Some waste and recycling facility operators applying for certain permits in New York will be required to consider a facility’s cumulative impacts on disadvantaged communities as part of the environmental permitting process now that Gov. Kathy Hochul has signed S8830 into law. It will go into effect this June.
Some permits or permit renewals already required applicants to write an environmental impact statement, but the new law updates New York’s State Environmental Quality Review Act to require those statements to detail whether a project “may cause or increase a disproportionate or inequitable pollution burden” on disadvantaged communities. The law will also require the Department of Environmental Conservation to assess those communities’ existing pollution issues and prepare a report. The law uses the state’s draft definition of “disadvantaged communities” created as part of New York’s Climate Act.
Environmental group WE ACT for Environmental Justice called the law “landmark legislation in addressing environmental racism,” saying disadvantaged communities are more susceptible to cumulative impacts, often because those residents live in areas where multiple industries are operating at the same time.

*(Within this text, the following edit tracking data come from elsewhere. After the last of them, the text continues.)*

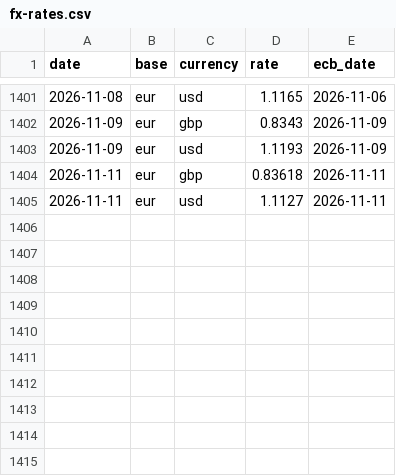
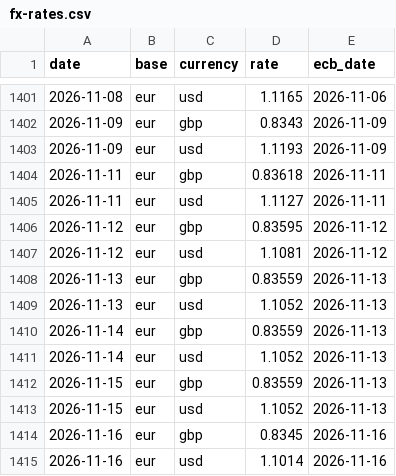
Before and after one commit to vaslabs-ltd/cyprus-stripe-analytics, a CSV file: data/fx-rates.csv, drawn as a sheet; only a part is shown, gaps mark what is left out.

Commit message:
Fix missing conversion rate on today's paid invoices

```diff
--- a/data/fx-rates.csv
+++ b/data/fx-rates.csv
@@ -1405 +1405,11 @@ date,base,currency,rate,ecb_date
 2026-11-11,eur,usd,1.1127,2026-11-11
+2026-11-12,eur,gbp,0.83595,2026-11-12
+2026-11-12,eur,usd,1.1081,2026-11-12
+2026-11-13,eur,gbp,0.83559,2026-11-13
+2026-11-13,eur,usd,1.1052,2026-11-13
+2026-11-14,eur,gbp,0.83559,2026-11-13
+2026-11-14,eur,usd,1.1052,2026-11-13
+2026-11-15,eur,gbp,0.83559,2026-11-13
+2026-11-15,eur,usd,1.1052,2026-11-13
+2026-11-16,eur,gbp,0.8345,2026-11-16
+2026-11-16,eur,usd,1.1014,2026-11-16
```
Also changed, not shown: 6 other files.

Sponsors said in the bill summary that the law is meant to reverse the “inequitable pattern in the siting of polluting facilities in disadvantaged communities.” Previous regulations did not specifically take cumulative impacts of pollution into account when approving certain facilities, which WE ACT said was akin to “treating them as if they were the only source of pollution that residents will have to endure.”
Policy experts think more such bills could soon be introduced in other states. New Jersey’s EJ law, passed in 2020, also requires certain facility operators to consider EJ impacts when applying for permits, and many in the waste industry consider it the country’s most notable and detailed EJ law.
Other states that recently considered legislation to address cumulative impacts were Rhode Island and Illinois, according to a bill assessment from the National Caucus of Environmental Legislators. California passed a law in 2022 to create an environmental justice office within CalRecycle.
Activists in New York hope they now have added traction to fight pollution in their neighborhoods, but codifying environmental justice efforts into state law is just one step, said state Sen. Andrea Stewart-Cousins, who sponsored the bill. “Our words are only as good as our actions,” she said in a statement.
The U.S. EPA last week also acknowledged the importance of measuring and regulating cumulative impacts. It published an update to its legal tools guide to describe how the agency can identify, measure and regulate cumulative impacts of pollutants in air, water and waste management programs. The EPA is also disbursing $100 million in funding for EJ initiatives through the Inflation Reduction Act.
Addressing cumulative impacts is an important part of the Biden administration’s overall environmental justice plan, the EPA said in a news release this week, because it acknowledges how combined exposure to a range of environmental “stressors” can increase a community’s vulnerability to health and environmental hazards, particularly “underserved populations, including communities of color, Indigenous people, and low-income communities.”